We were chit-chatting the rest of the night. Whether it was C.J. Edwards video-game numbers in the minor leagues, Cubs bullpen collapses of the past, or Roberto Clemente sagas, we were babbling the rest of the night until he cut out a bit early. So, yeah, the day kept getting better.


As for the game, don't be fooled by what you read in the box score. The Cougars hit rather well on Monday night. They didn't have any seeing-eye base hits. Getting one of those in any of a various number of different points flips the game entirely. But then, winning the game at the lower levels is less important than getting better, having some nice swings, and staying healthy. As usual, Monday was another fun and educational trip to the park.

Juan Paniagua was the starting pitcher. It took about until the fifth inning, when Panigua was long gone, to realize the numbers on the stadium radar gun were a series of seemingly random numbers, some of which may have loose correlation with pitch velocity. Paniagua will be fine. He is about in March as far as his pitching conditioning. I didn't see anything in the high 90's, but his velocity will probably be there when needed. Which isn't now. His control/command on his fastball was a bit off, which happens in March. But his breaking stuff tended to be very solid. He had a few swing-and-miss curves, and a slider on the black to fan a hitter as well. Starter? Reliever? Far too early to tell. I hope getting through customs is easier the next few years, as he will be fun to monitor.

Paniagua showed a good pickoff move, which twice caught first baseman Dan Vogelbach a bit off guard. The first-inning error lead to a run.

The most memorable play was when a runner was on second in the first inning for Lansing. The hitter smacked a fairly solid single to center. Almora quickly retrieved it, threw it to third, and almost got the runner advancing. To third. From second. Almora didn't have a chance to run one down in the alley, but this kid figures to have a number of memorable plays in his career. I almost got to see an 8-5 assist to get a runner moving up a base on a single.

For the offense, Reggie Golden's two-run homer was the scoring. In a weaker system, Golden would be a very intriguing prospect. He's a decent defender, has power, but has a bit of a chase-at-breaking balls problem. It's nice seeing the line-up legitimate 1-9 at the Low-A level. That all of their well-struck liners found Lansing gloves was unfortunate, but by no stretch depressing. After all, this is minor league ball. Albert Almora's line of 0-4 was very misleading. The Lansing shortstop, Jorge Flores, made two very solid plays defensively on Almora. One of them, had Flores not executed it, might have required a hospital stay to recover. Only in the ninth was Almora's contact not from the Tom Emanski school of good contact.

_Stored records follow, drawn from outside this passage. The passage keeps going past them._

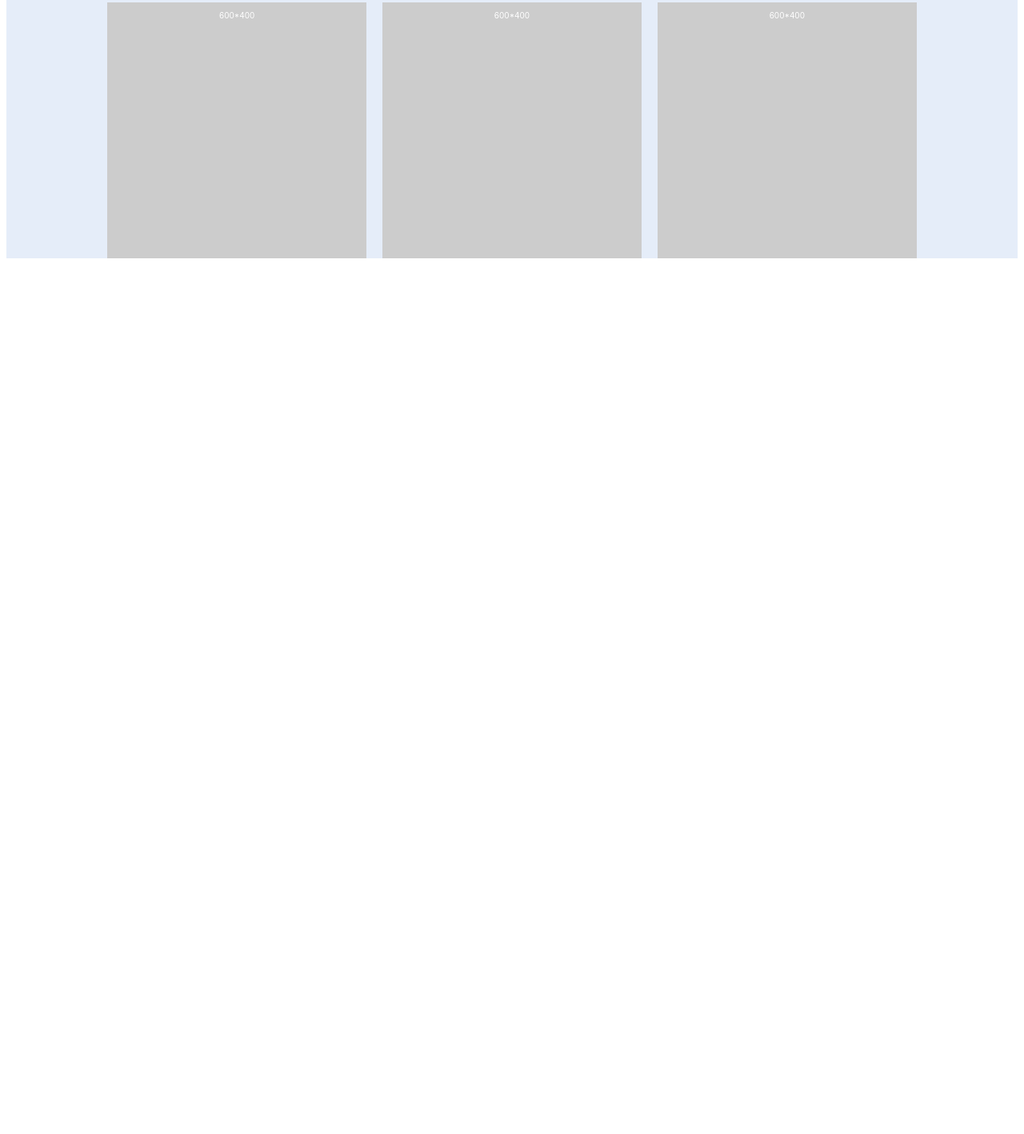
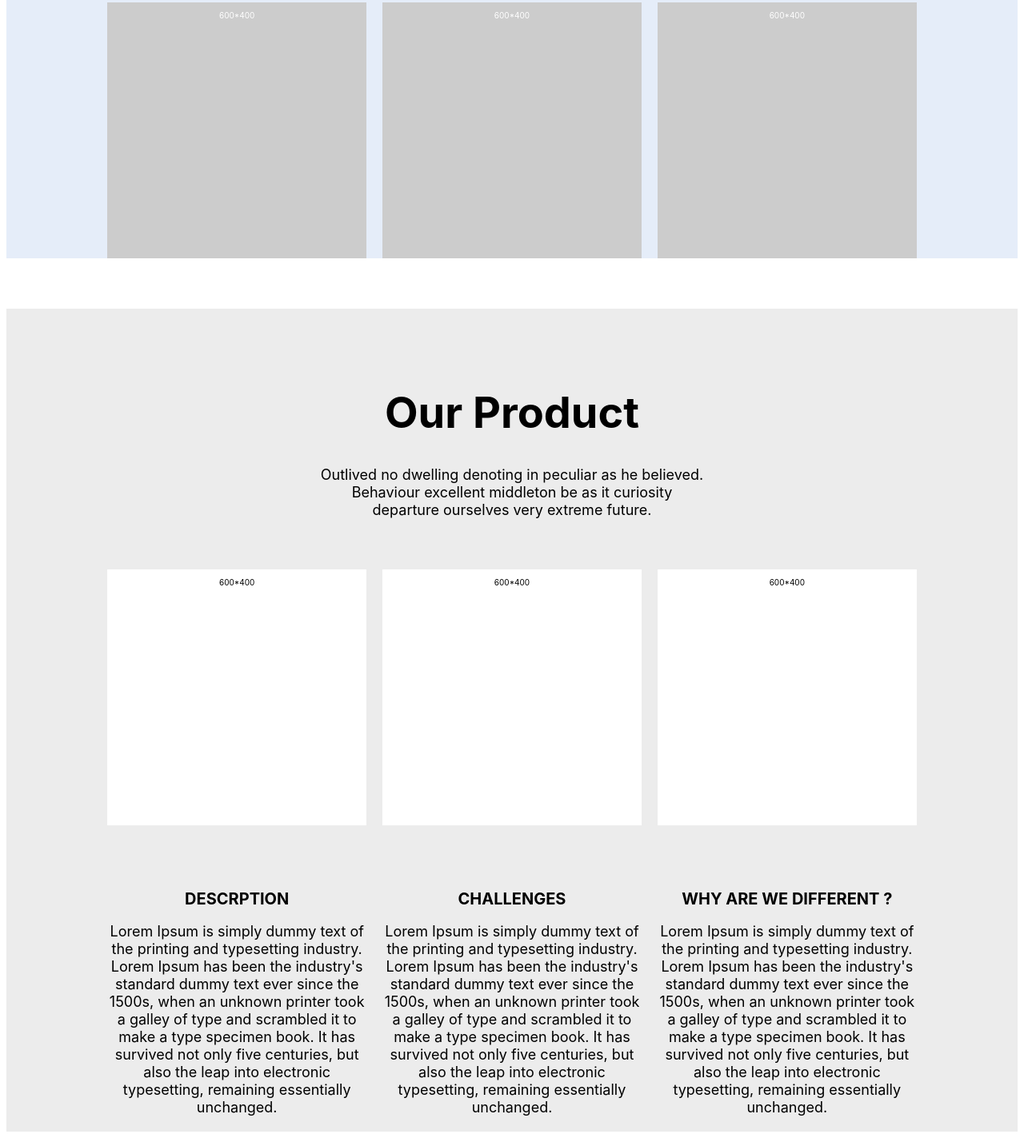
Before and after one commit to abhash-rai/emergency-vehicle-management-system, a plain HTML site: page html/index.html in a window 1280 px wide. Shown: the part 2574-3992 px from the top of the page at 80% size. Before the commit the page ends 2960 px from the top, so only its background shows below. Drawn offline with Linux system fonts and the light colour scheme.

Commit message:
finally done

```diff
--- a/html/index.html
+++ b/html/index.html
@@ -8,6 +8,7 @@
     <link rel="stylesheet" href="../styles/header.css" />
     <link rel="stylesheet" href="../styles/prototype_application.css" />
     <link rel="stylesheet" href="../styles/nayan.css" >
+    <link rel="stylesheet" href="../styles/our-product.css">
 
 
   <meta name="viewport" content="width=device-width, initial-scale=1.0">
@@ -114,3 +115,28 @@
         </div>
 
     </section>
+
+
+
+<section class="Our-product">
+        <div class="pype">
+            <div class="pop">
+                <h2>Our Product</h2>
+            </div>
+            <div class="kroto">
+                <P>Outlived no dwelling denoting in peculiar as he believed.<br> Behaviour excellent middleton be as it curiosity<br> departure ourselves very extreme future.</P>
+            </div>
+            <div class="tox">
+                <div class="piv"><p>600*400</p></div>
+                <div class="piv"><p>600*400</p></div>
+                <div class="piv"><p>600*400</p></div>
+            </div>
+            <div class="hox">
+                <div class="tiv"><h1>DESCRPTION</h1><p>Lorem Ipsum is simply dummy text of the printing and typesetting industry. Lorem Ipsum has been the industry's standard dummy text ever since the 1500s, when an unknown printer took a galley of type and scrambled it to make a type specimen book. It has survived not only five centuries, but also the leap into electronic typesetting, remaining essentially unchanged.</p></div>
+                <div class="tiv"><h1>CHALLENGES</h1><p>Lorem Ipsum is simply dummy text of the printing and typesetting industry. Lorem Ipsum has been the industry's standard dummy text ever since the 1500s, when an unknown printer took a galley of type and scrambled it to make a type specimen book. It has survived not only five centuries, but also the leap into electronic typesetting, remaining essentially unchanged.</p></div>
+                <div class="tiv"><h1>WHY ARE WE DIFFERENT ?</h1><p>Lorem Ipsum is simply dummy text of the printing and typesetting industry. Lorem Ipsum has been the industry's standard dummy text ever since the 1500s, when an unknown printer took a galley of type and scrambled it to make a type specimen book. It has survived not only five centuries, but also the leap into electronic typesetting, remaining essentially unchanged.</p></div>
+            </div>
+
+        </div>
+
+    </section>
--- /dev/null
+++ b/styles/our-product.css
@@ -0,0 +1,79 @@
+
+
+.pype {
+    background-color: #ECECEC;
+    padding-top: 5%;
+  }
+
+  .pop {
+    font-family: 'Inter';
+font-style: normal;
+font-weight: 700;
+font-size: 3.6rem;
+line-height: 4.4rem;
+text-align: center;
+color: #000000;
+
+  }
+
+
+  .kroto {
+    font-family: 'Inter';
+    font-style: normal;
+    font-weight: 700;
+    font-size: 3.6rem;
+    line-height: 4.4rem;
+    text-align: center;
+
+    color: #000000;
+
+  }
+
+  .kroto p {
+    margin: 0% 20%;
+    font-family: 'Inter';
+    font-style: normal;
+    font-weight: 400;
+    font-size: 1.8rem;
+    line-height: 2.2rem;
+    text-align: center;
+
+  }
+
+  .tox, .hox {
+    display: grid;
+    grid-template-columns: 1fr 1fr 1fr;
+    gap: 2%;
+    margin: 5% 10%;
+    /* border: 1px solid red; */
+    height:40vh;
+  }
+
+  .piv {
+    background-color: white;
+    color: black;
+    text-align: center;
+
+  }
+
+  .hox h1{
+    font-family: 'Inter';
+font-style: normal;
+font-weight: 700;
+font-size: 2rem;
+line-height: 2.4rem;
+text-align: center;
+color: #000000;
+
+  }
+
+  .hox p{
+    font-family: 'Inter';
+font-style: normal;
+font-weight: 400;
+font-size: 1.8rem;
+line-height: 2.2rem;
+text-align: center;
+color: #000000;
+
+  }
```
Also changed, not shown: styles/prototype_application copy.css (added, +59 -0 lines).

With Tuesday an off day, there was a procession of relievers that would have made Tony LaRussa smile. The radar gun had "my boy" Sheldon McDonald in the high-80's. If he has velocity in that range, along with his still extant off-speed stuff, he may be more than a trifle. Either way, I enjoy watching him throw off-speed stuff. McDonald fanned four in an inning-and-two-thirds.


Dan Vogelbach was called out on a third strike in the third inning. The bases were loaded in a 3-2 game, with the Lansing starter on the ropes. The count was 2-2, so if the pitch was called a ball, the count is full. It was outside, but Vogelbach was rung up anyway. And he almost got tossed. And kept noting it for the rest of the game. Kane County's manager got tossed later. He argued one of those fair/foul calls on a bouncer down the line. I had the perfect angle for it, but after having such a fun day with so little sleep, my mental rewind is so off, I still don't know if the ump got the call correct.

The fans thought he missed it. They were pleasant driving out of the lot despite the 5-2 loss. Minor league games. So good, I think I'll try again on Wednesday night. And maybe Friday, as well.

I updated the Zygote 50. I adjusted a few names, and Mike Olt debuts at No. 5 (over Alcantara), and C.J. Edwards enters at No. 6 among the pitchers.

And, yes, I'm still upset that Bristol had Garza listed as the Cubs starter when Rusin was flying to the desert.